What is Refinancing?
How Refinancing Works
Financing involves borrowing a specific amount of money over a length of time at an agreed-upon interest rate. Payments on the debt are divided between interest and principal. If circumstances change, for example, the length of time needed to repay the debt is longer and the lender agrees, the loan may be refinanced. This will extend the term and lower the period payments (because they are extended over a longer period of time). If interest rates change, the debt may also be refinanced using a lower interest rate.
For example, the $150,000 loan below is shown with a term of 15 years at 8% per year. By year 5, the market interest rate drops to 5%. When the loan is refinanced over the balance of the term, for example, the savings in principal and interest payments on the loan will be over $32,000.
Refinancing may also convert an adjustable rate mortgage to a fixed-rate mortgage, reducing the interest rate risk to the borrower.
Why Refinancing Matters
Refinancing may be restricted on debts containing "call provisions," requiring a penalty payment in the event of a refinancing. In addition, a refinancing usually requires a closing and transaction fee that may be expensive. As a result, it is important to calculate the present value (the value in today's dollars) of the savings and compare it to the closing costs of the refinancing.
Personalized Financial Plans for an Uncertain Market
In today’s uncertain market, investors are looking for answers to help them grow and protect their savings.

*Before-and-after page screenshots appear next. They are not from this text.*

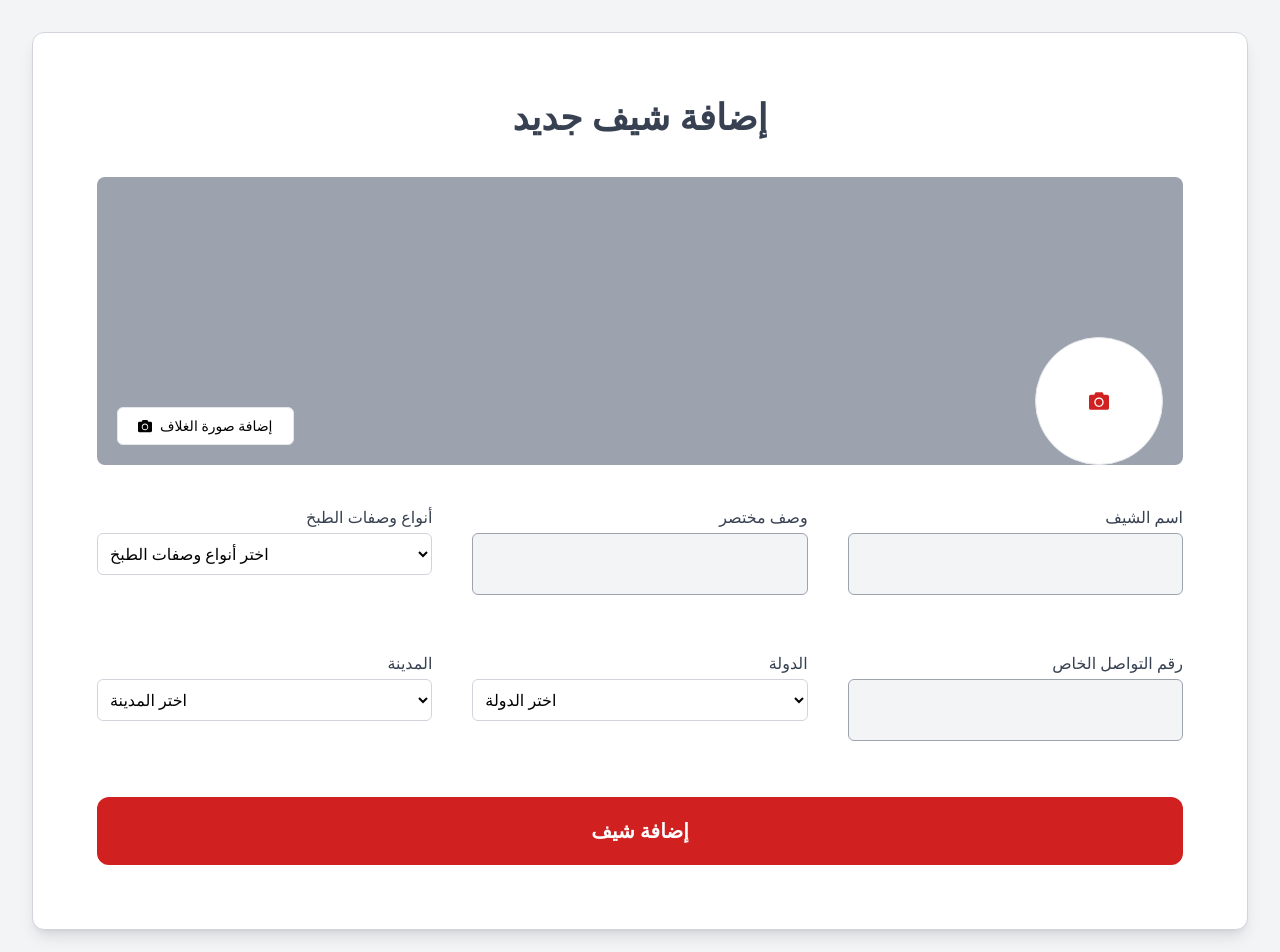
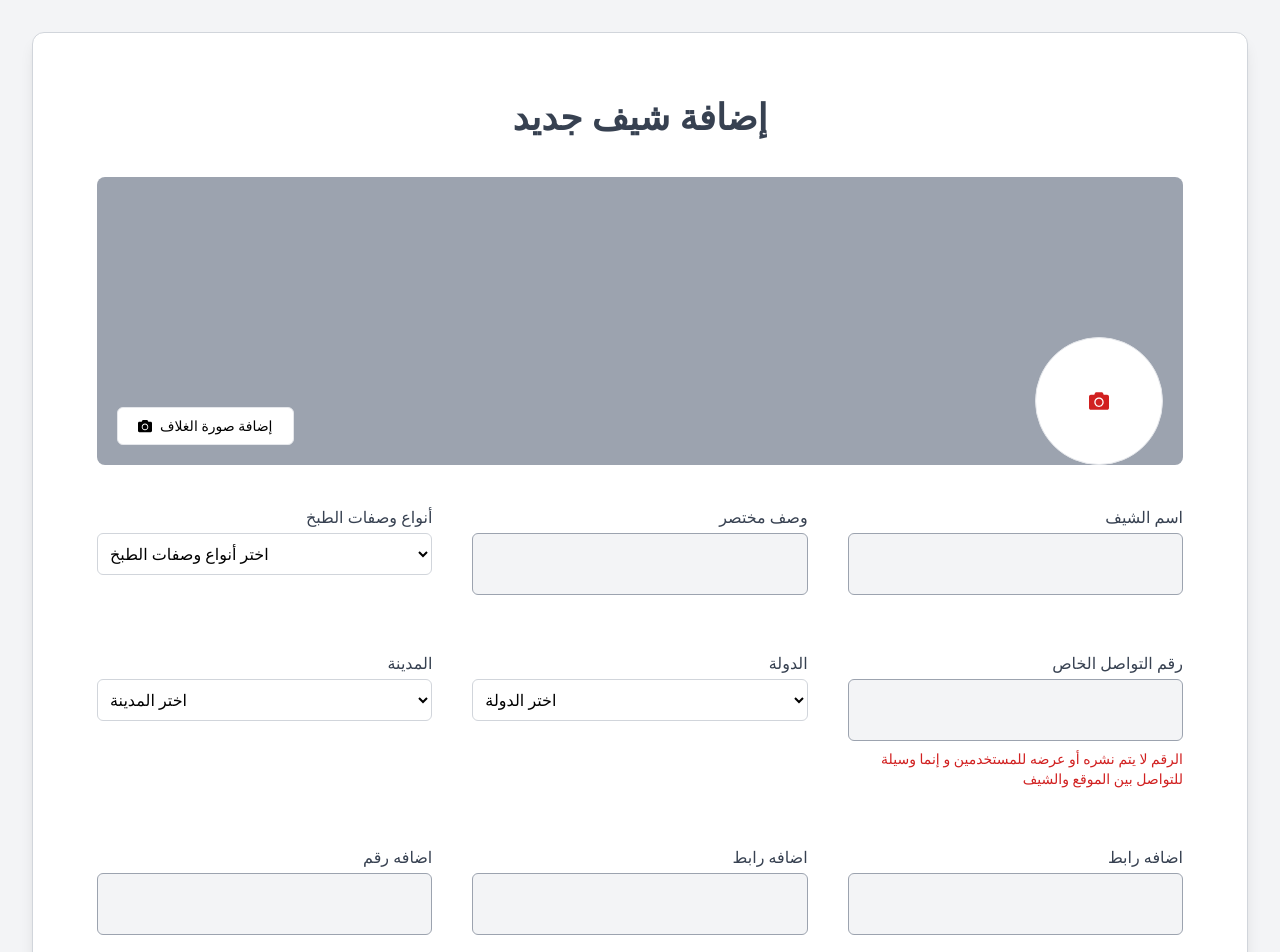
Before and after one commit to Foody-site/Foody-Website, a React (Vite) app: page /AddChef in a window 1280 px wide. Shown: the top 952 px of the page. Built offline with nearby package versions, Linux system fonts and the light colour scheme.

Commit message:
`Added new inputs for contact number, short description and chef name with additional labels and icons`

```diff
--- a/src/pages/Add_chef/AddChef.jsx
+++ b/src/pages/Add_chef/AddChef.jsx
@@ -3,6 +3,7 @@ import Button from "../../components/shared/Buttons/Button";
 import Inputs from "../../components/shared/inputs/Inputs";
 import Footer from "../../components/layout/Footer";
 import { FaCamera } from "react-icons/fa";
+import { RiTwitterXFill } from "react-icons/ri";
 import SelectInput from "../../components/shared/inputs/SelectInput";
 
 const AddChef = () => {
@@ -125,10 +126,38 @@ const AddChef = () => {
                   { value: "uae", label: "الإمارات" },
                 ]}
               />
+              <div>
+                <Inputs
+                  name="contact_number"
+                  label="رقم التواصل الخاص"
+                  type="text"
+                  className="w-full px-6 text-xl py-4"
+                />
+                <p className="text-primary-1 text-sm mt-2">
+                  الرقم لا يتم نشره أو عرضه للمستخدمين و إنما وسيلة للتواصل بين
+                  الموقع والشيف{" "}
+                </p>
+              </div>
+            </div>
+
+            <div className="grid grid-cols-1 md:grid-cols-3 gap-x-10 gap-y-10 text-right">
               <Inputs
-                name="contact_number"
-                label="رقم التواصل الخاص"
+                name="short_description"
+                label="اضافه رقم"
                 type="text"
+                className="w-full px-6 text-xl py-4"
+              />
+              <Inputs
+                name="short_description"
+                label="اضافه رابط"
+                type="text"
+                className="w-full px-6 text-xl py-4"
+              />
+              <Inputs
+                name="chef_name"
+                label="اضافه رابط"
+                type="text"
+                icon={RiTwitterXFill}
                 className="w-full px-6 text-xl py-4"
               />
             </div>
```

So we partnered with Vanguard Advisers -- one of the most trusted names in finance -- to offer you a financial plan built to withstand a variety of market and economic conditions. A Vanguard advisor will craft your customized plan and then manage your savings, giving you more confidence to help you meet your goals. Click here to get started.
Read This Next
Tell me if this sounds familiar: Your parents have failed to save enough money for retirement and their ability to work is limited. Or their savings were hit by the last debt and housing crisis...Read More →
You probably should have read this article before you took your first job out of college. And you definitely should have read it before you walked into your company's HR office and signed on the...Read More →